“We must preserve the richness of different architectural styles, artistic expression and building materials to maintain an aesthetically varied and inspiring urban environment,” he said.
Pretorius said Heritage management seemed to favour protection of old buildings that were situated in a Heritage Protection Overlay Zone (HPOZ) .
“Bo-Kaap was, for instance, recently declared a HPOZ, meaning that the entire neighbourhood must conform to heritage legislation.
“Huge areas in Cape Town do not qualify as a HPOZ because there are not enough historic buildings left in those areas. The danger is, like now in Bantry Bay, that these few loose standing historic buildings are given demolition permits as HWC and Heritage practitioners argue that these buildings have ’lost their context’.
“Our argument is that the few that are left over are precious as it is all that remains. These old buildings contribute to the sense of history in Cape Town and must be retained,” Pretorius said.
He said many people have remarked how sad it was to lose old, well-built structures to the monotony of box-like mass-produced “international buildings” that showed no geographic or cultural relevance to Cape Town or Bantry Bay.
Sea Point, Fresnaye, Bantry Bay Ratepayers and Residents’ Association (SFB) chairperson Michael Ender said the provincial heritage authority had deemed the area not to be of significant enough heritage value and this meant that developers had free rein to do as they wished.
Ender said they anticipated that the development pressure on the SFB area would increase in the future.
“We know that developers are placing significant pressure on the provincial and city heritage authorities to dilute even further the current legal measures that are in place to protect our fragile and vulnerable built heritage.

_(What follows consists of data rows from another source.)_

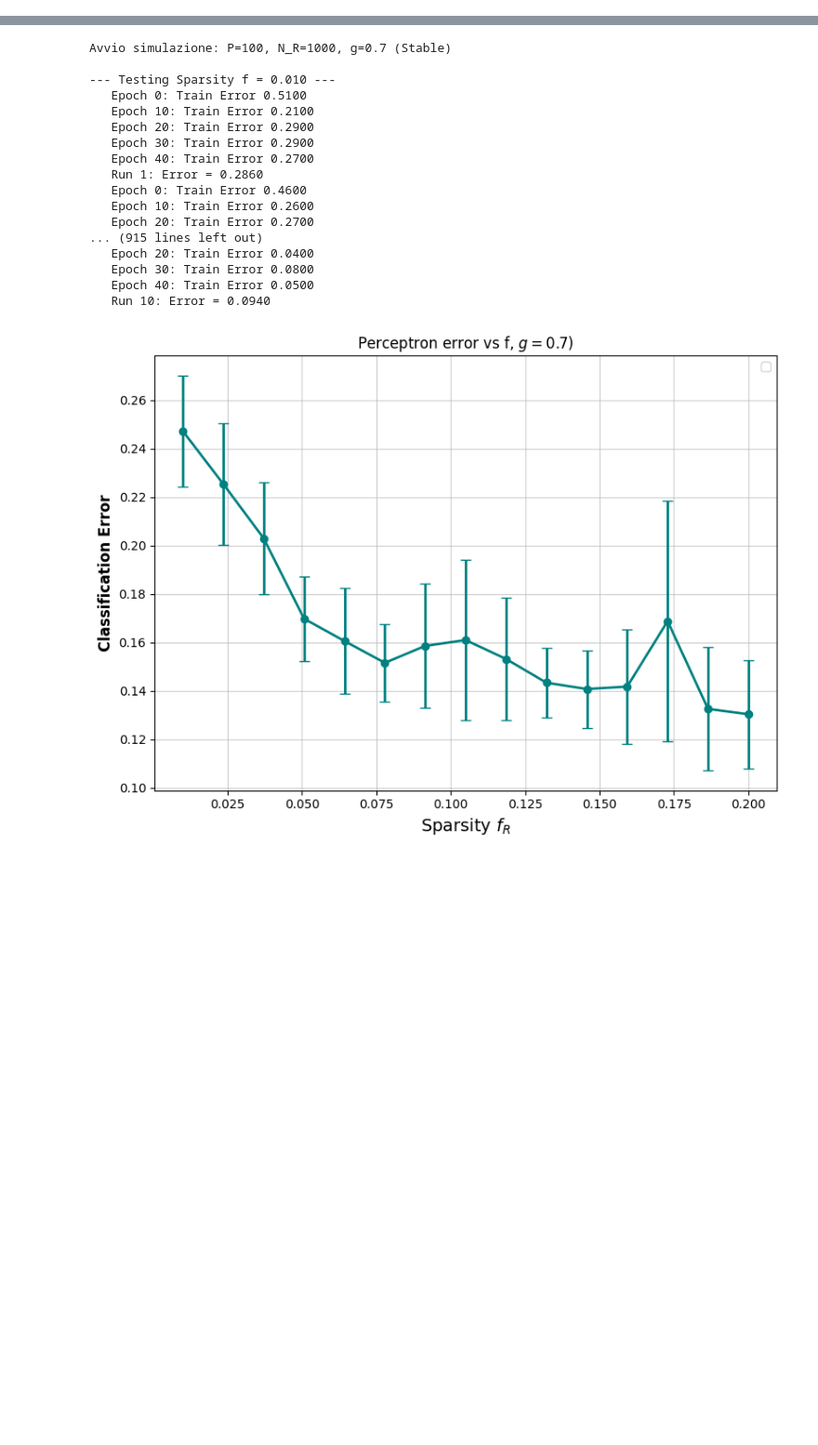
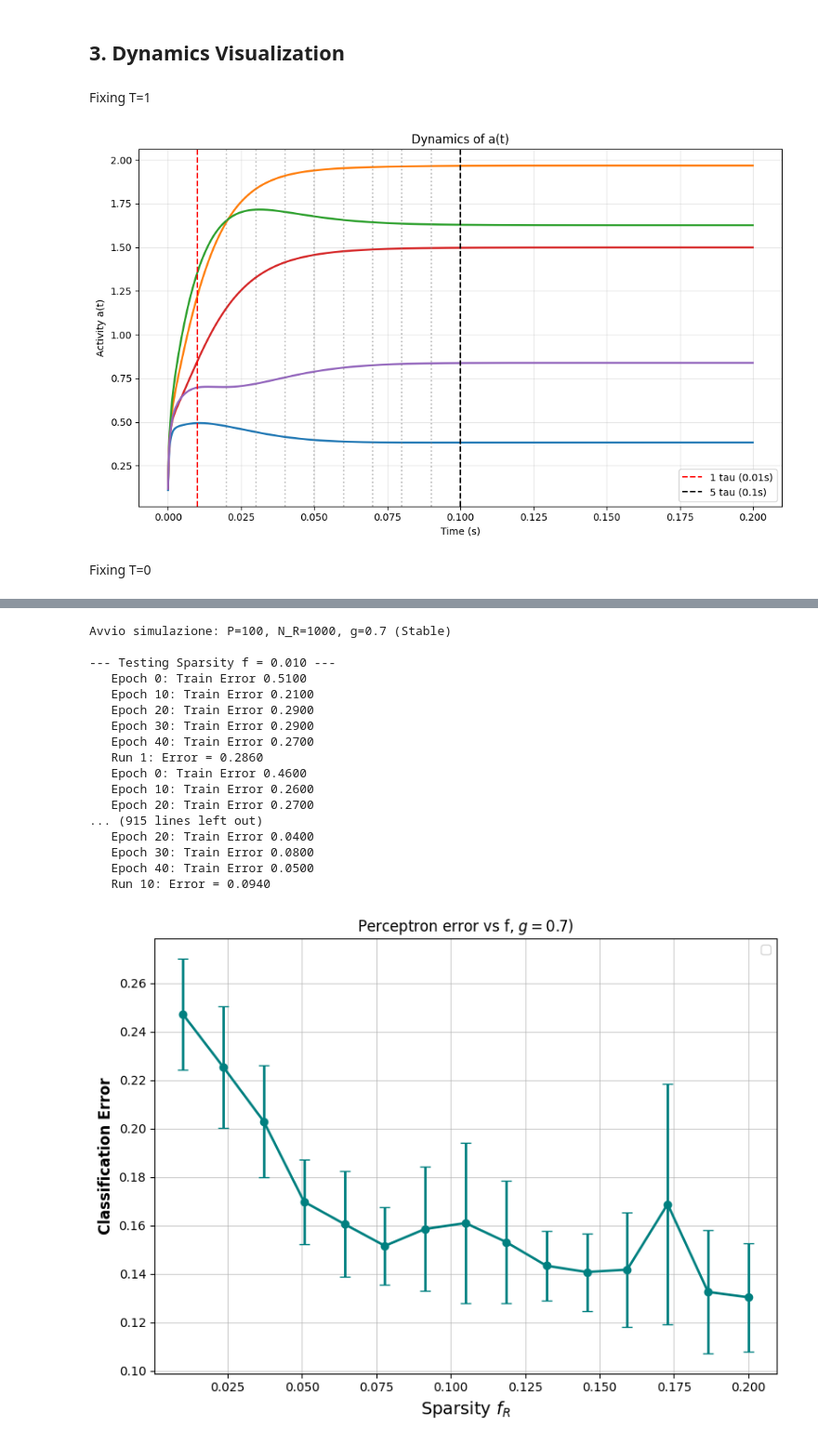
Before and after one commit to LetiziaC14/Neuroscience_Network_Models, a Jupyter notebook: RR_classification.ipynb, the cells around one changed output, grey strips where cells are left out. Shown at 93% size. Cells and saved outputs as stored; diff of their text form; code cells hidden in the pictures; blank space fills up the shorter version.

```diff
--- a/RR_classification.ipynb
+++ b/RR_classification.ipynb
@@ -217,0 +94,74 @@ plt.show()
+# %% [markdown]
+<a id="dynamics"></a>
+## 3. Dynamics Visualization
+# %% [markdown]
+Fixing T=1
+# %%
+# 1. PARAMETERS
+N_S = 100
+N_R = 1000
+tau = 0.01
+T = 1.0
+dt = 0.0001       # 0.1 ms
+# DURATION (20*tau)
+duration = 0.2
+steps = int(duration / dt)
+
+# (g < 1)
+g_rec_factor = 0.8
+g_input_factor = 2.0
+
+sigma_rec = g_rec_factor / np.sqrt(N_R)
+sigma_in = g_input_factor / np.sqrt(N_S)
+mu_rec = -1.0 / np.sqrt(N_R)
+mu_in = 2.0 / np.sqrt(N_S)
+
+dtype = np.float32
+
+# ==========================================
+# 2. SIMULATION
+# ==========================================
+
+J_rec = np.random.normal(loc=mu_rec, scale=sigma_rec, size=(N_R, N_R)).astype(dtype)
+J_in = np.random.normal(loc=mu_in, scale=sigma_in, size=(N_R, N_S)).astype(dtype)
+pattern_S = np.random.choice([0, 1], size=N_S, p=[0.5, 0.5]).astype(dtype)
+I_drive = np.dot(J_in, pattern_S)
+
+a_R = np.zeros(N_R, dtype=dtype)
+
+# Salviamo 5 neuroni per vederne i dettagli
+history_zoom = np.zeros((steps, 5))
+
+for t in range(steps):
+    total_field = np.dot(J_rec, a_R) + I_drive
+    d_a = (-a_R + np.maximum(0, total_field - T)) / tau
+    a_R += d_a * dt
+    history_zoom[t, :] = a_R[:5]
+
+# ==========================================
+# 3. TRANSIENT DYNAMICS
+# ==========================================
+time_axis = np.arange(steps) * dt
+
+plt.figure(figsize=(10, 6))
+plt.plot(time_axis, history_zoom, linewidth=2)
+
+plt.title(f"Dynamics of a(t)")
+plt.xlabel("Time (s)")
+plt.ylabel("Activity a(t)")
+plt.grid(True, alpha=0.3, which='both')
+
+# Segna i multipli di tau per capire la scala temporale
+for i in range(1, 11):
+    plt.axvline(i*tau, color='gray', linestyle=':', alpha=0.5)
+
+plt.axvline(tau, color='r', linestyle='--', label='1 tau (0.01s)')
+plt.axvline(10*tau, color='k', linestyle='--', label='5 tau (0.1s)')
+
+plt.legend()
+plt.tight_layout()
+plt.show()
+# %% [output]
+[figure, added]
+# %% [markdown]
+Fixing T=0
```
Also changed, not shown: parts of 34 cells of this notebook, 2 other files.
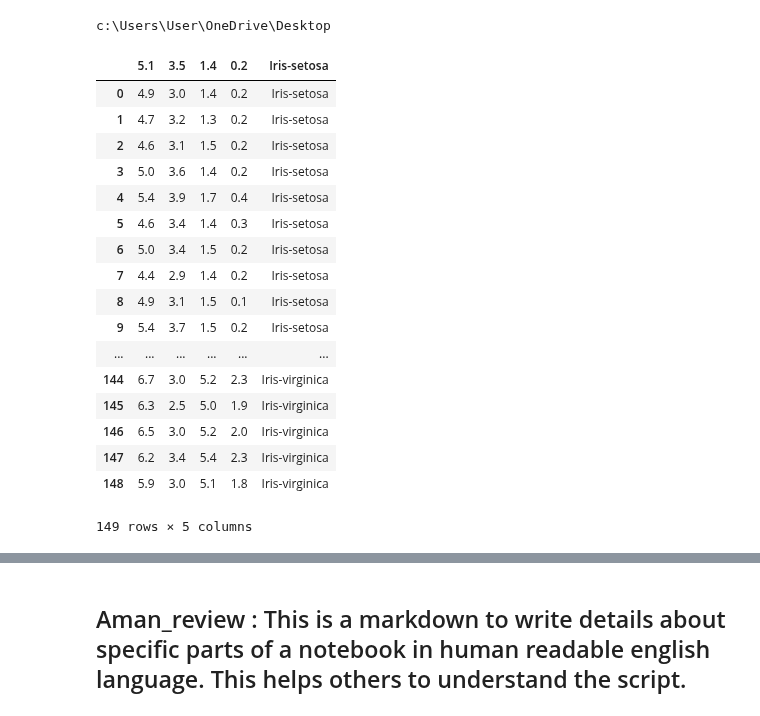
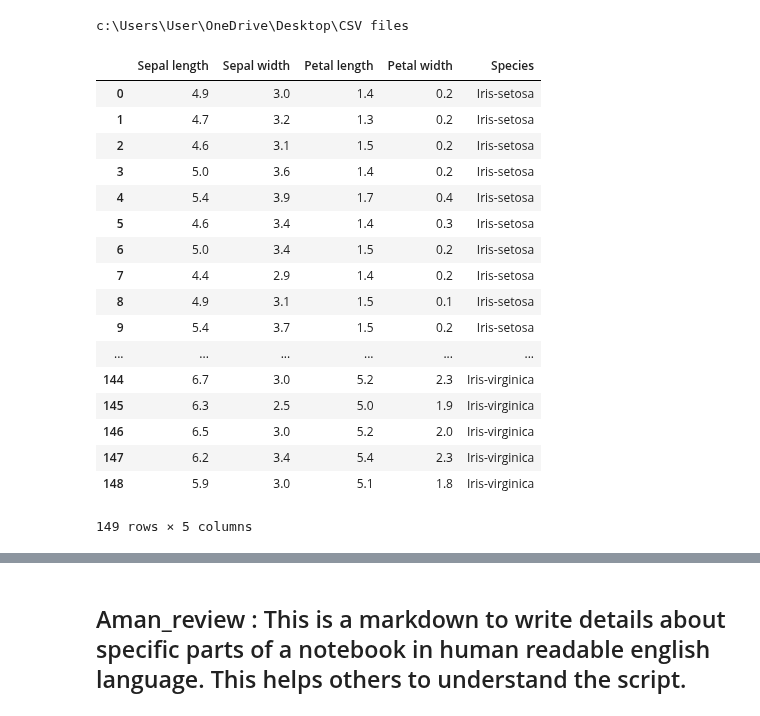
Before and after one commit to SANYAM1996/scatter-plotter, a Jupyter notebook: pd_1.ipynb, the cells around one changed output, grey strips where cells are left out. Cells and saved outputs as stored; diff of their text form; code cells hidden in the pictures.

Commit message:
analysed the iris datasets

```diff
--- a/pd_1.ipynb
+++ b/pd_1.ipynb
@@ -5,4 +5,4 @@ pwd
 # %%
-cd c:/Users/User/OneDrive/Desktop
+cd c:/Users/User/OneDrive/Desktop/CSV files
 # %% [output]
-c:\Users\User\OneDrive\Desktop
+c:\Users\User\OneDrive\Desktop\CSV files
@@ -9,8 +14,8 @@ c:\Users\User\OneDrive\Desktop
 # %%
-df = pd.read_csv("datasets-uci-iris.csv",nrows = 25)
-df
+data = pd.read_csv("datasets-uci-iris.csv")
+data
 # %% [output]
-|  | 5.1 | 3.5 | 1.4 | 0.2 | Iris-setosa |
+|  | Sepal length | Sepal width | Petal length | Petal width | Species |
 | 0 | 4.9 | 3.0 | 1.4 | 0.2 | Iris-setosa |
 | 1 | 4.7 | 3.2 | 1.3 | 0.2 | Iris-setosa |
 | 2 | 4.6 | 3.1 | 1.5 | 0.2 | Iris-setosa |
```
Also changed, not shown: parts of 29 cells of this notebook.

“Rather, as the SFB, we are asking the City and the province to do more to protect and conserve these valuable assets for current and future generations. A good start would be for the heritage authorities to do a thorough assessment of the remaining heritage structures in the area, and in the city as a whole, so as to produce a register of buildings, spaces and places deemed to be of heritage value, and therefore protection,” he said.
HWC acting chief executive Colette Scheermeyer said the structures were considered to have insufficient heritage significance to warrant retention and were not within a declared or proposed Heritage Protection Overlay.
“As a heritage authority, if there is no heritage context to formally protect the structure nor does the structure possess heritage value, HWC has no valid reason for not issuing a permit,” she said.